Bayonetta is an “Umbran Witch” suffering from amnesia – like half the video game characters out there – when she gets a link to her past, she has to fight through legions of “angels” to find out the truth about her origins. Yes, I said angels. Bear with me.
The gameplay is going to be the strongest point of this game. Bayonetta’s weapons include four guns (dual wielding, and two attached to her high heels, making them more Beretta than Stilleto), a whip, a sword, and two claw-like gloved weapons, and her hair.
Yes, her hair is a weapon. Then again, her clothing is also made of her own hair. Thankfully, most of the resulting flashes of skin are less than a split-second; one could be exposed to more skin on the average beach than playing this game.
The mechanics are simple – consisting of a two-button combination system, or one-button, depending on what difficulty level you’re playing at.
This is a visually beautiful game. Graphically, it’s stunning. The cut scenes border on artistic (though some could be considered “artsy”), and attacks look almost lovely. I’ve actually played it through twice just to watch the graphics in motion.
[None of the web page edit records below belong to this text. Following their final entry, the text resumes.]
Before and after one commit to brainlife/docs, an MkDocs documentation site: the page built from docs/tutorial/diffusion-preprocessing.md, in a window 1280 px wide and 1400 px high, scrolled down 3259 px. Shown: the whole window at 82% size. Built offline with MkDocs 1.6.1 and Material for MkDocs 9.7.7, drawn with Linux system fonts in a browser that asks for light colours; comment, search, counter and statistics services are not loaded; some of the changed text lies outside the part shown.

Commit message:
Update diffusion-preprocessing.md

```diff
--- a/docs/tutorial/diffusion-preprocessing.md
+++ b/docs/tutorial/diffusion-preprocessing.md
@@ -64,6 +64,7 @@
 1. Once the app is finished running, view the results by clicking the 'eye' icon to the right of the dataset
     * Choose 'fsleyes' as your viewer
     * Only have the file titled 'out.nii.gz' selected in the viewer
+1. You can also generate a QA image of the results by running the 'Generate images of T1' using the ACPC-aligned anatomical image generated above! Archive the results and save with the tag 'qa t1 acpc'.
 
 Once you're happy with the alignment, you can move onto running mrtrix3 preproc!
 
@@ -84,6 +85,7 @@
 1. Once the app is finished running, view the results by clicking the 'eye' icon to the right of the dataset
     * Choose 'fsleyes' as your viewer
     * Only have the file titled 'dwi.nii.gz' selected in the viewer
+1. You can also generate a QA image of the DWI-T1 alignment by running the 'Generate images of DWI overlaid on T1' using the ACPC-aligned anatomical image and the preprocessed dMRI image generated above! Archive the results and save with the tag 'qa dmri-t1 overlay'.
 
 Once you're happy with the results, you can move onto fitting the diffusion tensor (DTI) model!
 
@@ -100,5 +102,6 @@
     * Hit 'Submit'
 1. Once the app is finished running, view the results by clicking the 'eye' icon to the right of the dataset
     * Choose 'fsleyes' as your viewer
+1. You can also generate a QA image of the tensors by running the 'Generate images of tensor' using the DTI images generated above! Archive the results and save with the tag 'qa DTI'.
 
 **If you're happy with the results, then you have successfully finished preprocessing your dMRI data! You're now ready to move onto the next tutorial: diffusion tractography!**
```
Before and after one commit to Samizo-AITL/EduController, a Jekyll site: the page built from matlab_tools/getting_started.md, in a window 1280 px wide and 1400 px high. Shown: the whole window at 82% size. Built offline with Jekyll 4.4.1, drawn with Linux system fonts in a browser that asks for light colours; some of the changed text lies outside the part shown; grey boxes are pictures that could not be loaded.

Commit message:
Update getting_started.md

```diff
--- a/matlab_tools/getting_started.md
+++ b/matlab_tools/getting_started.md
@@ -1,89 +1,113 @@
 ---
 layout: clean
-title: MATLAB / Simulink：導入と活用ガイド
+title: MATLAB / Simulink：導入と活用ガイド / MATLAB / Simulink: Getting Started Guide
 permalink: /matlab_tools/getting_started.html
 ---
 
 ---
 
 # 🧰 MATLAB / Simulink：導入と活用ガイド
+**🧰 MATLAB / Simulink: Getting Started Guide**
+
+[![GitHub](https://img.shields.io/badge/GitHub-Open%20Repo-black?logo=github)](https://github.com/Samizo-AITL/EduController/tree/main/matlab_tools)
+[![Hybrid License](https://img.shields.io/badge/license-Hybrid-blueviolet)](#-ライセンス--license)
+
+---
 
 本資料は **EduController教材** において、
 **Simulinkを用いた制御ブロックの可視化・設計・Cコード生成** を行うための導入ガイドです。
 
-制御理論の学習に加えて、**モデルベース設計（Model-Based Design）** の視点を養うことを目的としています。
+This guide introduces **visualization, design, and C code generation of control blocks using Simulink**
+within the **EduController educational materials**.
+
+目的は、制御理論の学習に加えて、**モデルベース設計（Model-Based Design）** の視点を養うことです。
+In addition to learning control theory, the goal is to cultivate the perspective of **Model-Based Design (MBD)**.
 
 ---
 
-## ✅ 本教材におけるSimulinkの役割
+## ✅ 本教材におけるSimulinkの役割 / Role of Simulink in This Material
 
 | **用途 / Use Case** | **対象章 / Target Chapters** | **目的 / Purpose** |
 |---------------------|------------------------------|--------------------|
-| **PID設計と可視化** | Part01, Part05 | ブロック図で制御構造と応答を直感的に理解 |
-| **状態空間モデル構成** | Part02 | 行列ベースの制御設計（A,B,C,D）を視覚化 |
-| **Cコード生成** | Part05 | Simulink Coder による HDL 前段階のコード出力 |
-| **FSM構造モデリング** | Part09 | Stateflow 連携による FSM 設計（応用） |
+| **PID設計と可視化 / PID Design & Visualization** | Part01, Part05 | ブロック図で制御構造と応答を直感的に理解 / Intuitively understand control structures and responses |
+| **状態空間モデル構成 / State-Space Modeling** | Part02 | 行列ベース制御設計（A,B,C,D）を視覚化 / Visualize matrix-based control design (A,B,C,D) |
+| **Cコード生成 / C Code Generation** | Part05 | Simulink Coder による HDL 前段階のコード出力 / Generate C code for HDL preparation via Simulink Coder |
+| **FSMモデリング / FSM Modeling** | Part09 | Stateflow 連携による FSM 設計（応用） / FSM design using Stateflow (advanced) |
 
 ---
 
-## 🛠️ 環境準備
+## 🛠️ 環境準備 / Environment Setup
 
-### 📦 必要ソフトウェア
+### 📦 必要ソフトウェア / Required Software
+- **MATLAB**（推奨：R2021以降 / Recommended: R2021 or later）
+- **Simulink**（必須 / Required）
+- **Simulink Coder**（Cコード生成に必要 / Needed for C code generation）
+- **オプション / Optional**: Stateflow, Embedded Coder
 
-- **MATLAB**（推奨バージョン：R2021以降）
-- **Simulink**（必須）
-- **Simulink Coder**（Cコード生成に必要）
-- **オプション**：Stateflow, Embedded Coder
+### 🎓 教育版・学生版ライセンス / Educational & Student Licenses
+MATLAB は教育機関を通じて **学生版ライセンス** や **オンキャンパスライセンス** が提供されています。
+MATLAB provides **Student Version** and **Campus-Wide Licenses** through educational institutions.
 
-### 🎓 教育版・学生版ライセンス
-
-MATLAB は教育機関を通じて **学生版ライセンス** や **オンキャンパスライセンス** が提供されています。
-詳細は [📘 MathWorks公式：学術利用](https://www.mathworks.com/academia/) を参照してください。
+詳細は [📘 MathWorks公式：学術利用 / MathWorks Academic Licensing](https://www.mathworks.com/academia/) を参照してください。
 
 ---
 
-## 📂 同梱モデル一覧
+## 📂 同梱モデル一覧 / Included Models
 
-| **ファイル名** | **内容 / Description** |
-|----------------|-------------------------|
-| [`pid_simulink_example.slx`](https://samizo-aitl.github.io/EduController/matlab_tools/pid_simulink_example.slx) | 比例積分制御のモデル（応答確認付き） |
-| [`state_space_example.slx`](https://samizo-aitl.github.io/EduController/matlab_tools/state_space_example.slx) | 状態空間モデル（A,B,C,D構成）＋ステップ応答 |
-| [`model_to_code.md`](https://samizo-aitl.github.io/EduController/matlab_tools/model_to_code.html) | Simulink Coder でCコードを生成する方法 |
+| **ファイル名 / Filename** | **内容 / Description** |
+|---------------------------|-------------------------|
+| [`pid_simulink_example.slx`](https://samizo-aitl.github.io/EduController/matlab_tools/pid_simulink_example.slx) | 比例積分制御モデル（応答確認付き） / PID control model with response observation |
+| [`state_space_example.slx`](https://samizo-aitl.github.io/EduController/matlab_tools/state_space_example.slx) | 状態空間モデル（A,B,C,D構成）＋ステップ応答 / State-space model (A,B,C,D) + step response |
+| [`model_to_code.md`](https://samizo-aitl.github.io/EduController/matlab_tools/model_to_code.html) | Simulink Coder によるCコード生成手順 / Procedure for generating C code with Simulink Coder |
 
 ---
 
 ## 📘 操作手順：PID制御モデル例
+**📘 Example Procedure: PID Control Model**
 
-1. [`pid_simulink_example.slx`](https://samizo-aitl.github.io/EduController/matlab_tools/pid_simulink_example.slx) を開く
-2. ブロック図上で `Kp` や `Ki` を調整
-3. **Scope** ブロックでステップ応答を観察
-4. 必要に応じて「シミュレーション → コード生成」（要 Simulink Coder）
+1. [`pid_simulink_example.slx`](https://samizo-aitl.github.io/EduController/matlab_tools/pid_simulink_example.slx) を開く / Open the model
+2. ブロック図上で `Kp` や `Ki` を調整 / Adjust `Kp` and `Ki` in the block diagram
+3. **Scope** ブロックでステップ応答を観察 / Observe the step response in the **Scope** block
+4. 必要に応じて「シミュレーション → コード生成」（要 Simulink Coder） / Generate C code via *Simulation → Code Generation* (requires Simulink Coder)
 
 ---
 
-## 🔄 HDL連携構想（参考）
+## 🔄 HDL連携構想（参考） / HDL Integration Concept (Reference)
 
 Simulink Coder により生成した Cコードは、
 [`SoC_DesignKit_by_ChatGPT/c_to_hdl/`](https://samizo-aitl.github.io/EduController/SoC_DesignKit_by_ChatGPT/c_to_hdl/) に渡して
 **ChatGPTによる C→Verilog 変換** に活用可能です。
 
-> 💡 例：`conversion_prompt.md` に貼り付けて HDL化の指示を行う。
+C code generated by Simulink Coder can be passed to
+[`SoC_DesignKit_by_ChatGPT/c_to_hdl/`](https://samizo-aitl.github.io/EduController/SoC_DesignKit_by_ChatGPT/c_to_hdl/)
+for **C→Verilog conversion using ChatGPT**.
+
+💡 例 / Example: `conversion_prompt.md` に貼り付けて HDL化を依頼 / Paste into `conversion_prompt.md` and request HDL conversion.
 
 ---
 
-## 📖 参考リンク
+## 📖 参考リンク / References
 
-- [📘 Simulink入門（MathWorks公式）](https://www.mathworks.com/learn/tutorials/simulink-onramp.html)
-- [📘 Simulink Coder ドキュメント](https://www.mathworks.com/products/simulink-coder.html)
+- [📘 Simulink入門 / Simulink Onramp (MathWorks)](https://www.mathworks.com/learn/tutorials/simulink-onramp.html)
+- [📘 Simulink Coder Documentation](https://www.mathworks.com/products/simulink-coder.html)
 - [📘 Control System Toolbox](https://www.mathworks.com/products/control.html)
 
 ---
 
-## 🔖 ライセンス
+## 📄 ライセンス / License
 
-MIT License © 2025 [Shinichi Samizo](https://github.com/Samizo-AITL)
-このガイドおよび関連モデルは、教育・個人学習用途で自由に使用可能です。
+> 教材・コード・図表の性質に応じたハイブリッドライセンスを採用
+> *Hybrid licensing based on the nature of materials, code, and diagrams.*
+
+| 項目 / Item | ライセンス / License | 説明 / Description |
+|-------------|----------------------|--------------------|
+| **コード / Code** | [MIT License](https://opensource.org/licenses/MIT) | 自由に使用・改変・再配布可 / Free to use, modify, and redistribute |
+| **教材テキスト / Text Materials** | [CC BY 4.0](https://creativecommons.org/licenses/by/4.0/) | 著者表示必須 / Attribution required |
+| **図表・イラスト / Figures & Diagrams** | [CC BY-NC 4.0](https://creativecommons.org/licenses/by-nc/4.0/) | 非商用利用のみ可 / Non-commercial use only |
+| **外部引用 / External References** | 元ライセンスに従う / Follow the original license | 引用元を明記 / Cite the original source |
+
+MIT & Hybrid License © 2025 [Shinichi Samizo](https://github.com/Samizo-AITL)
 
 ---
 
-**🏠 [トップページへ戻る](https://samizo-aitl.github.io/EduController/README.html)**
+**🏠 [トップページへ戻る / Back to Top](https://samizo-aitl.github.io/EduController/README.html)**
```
And, thankfully, the graphics are Japanese in style – meaning that, while there is blood in the game, it’s so pixelated, it’s comedic.
And the music was a surprise and a delight, since half of the “fight” music consisted of an updated edition of “Fly Me To The Moon.”
Here’s where we’re going to have issues.
I mentioned fighting angels before? Well, it takes a while before you realize that this fantasy universe bears no relationship to reality. It’s more of a light-dark dichotomy that borders on the Zoroastrian. I knew we were no longer in Kansas when the “enemy” started referring to “resurrecting Jubelius, the creator.” Forget being morally confusing to a kid – this confused me for about three levels. Though by the end of the game, I was saying to myself “What does God need with a starship?” (Bonus points if you get the Star Trek V reference.)
There are also sexually suggestive comments sprinkled here and there throughout the game, but those are more witty than lurid – leaning heavily on Dorothy Parker-esque material.
Ignoring that, there is a character in the opening sequence who seems to be impersonating Joe Pesci’s character from Goodfellas, with enough for letter words on screen to fuel an Eddie Murphy movie. And he’s on screen for a whole five minutes. That alone is worth an over 17 rating.
For this one, I admit, there will be a bit of an addiction risk—to start with, you can’t save in the middle of a level, only at the start or at the end, so you’re forced to play through. There is also no way to buy all of the various and sundry outfits, accessories, weapons, and other toys scattered throughout the game. And it’s just that fun. However, I think the addiction level is only moderate. After the second playthrough, things start to get repetitive.
At the end of the day, I think this game counts as a guilty pleasure. I enjoyed the game quite a bit, but I can’t imagine recommending it as a gift. The ESRB rating includes mention of “torture attacks,” which are little quicktime events that go by so fast, they left zero impression on me – mostly because I spent more time trying to identify the correct button and hitting it as often as possible than I did looking at the screen.
ESRB Rating: M for Mature. Blood and Gore, Intense Violence, Partial Nudity, Strong Language, Suggestive Themes
My Rating: Enjoyable, but not for everyone. Probably not for anyone here.
Copyright 2013 John Konecsni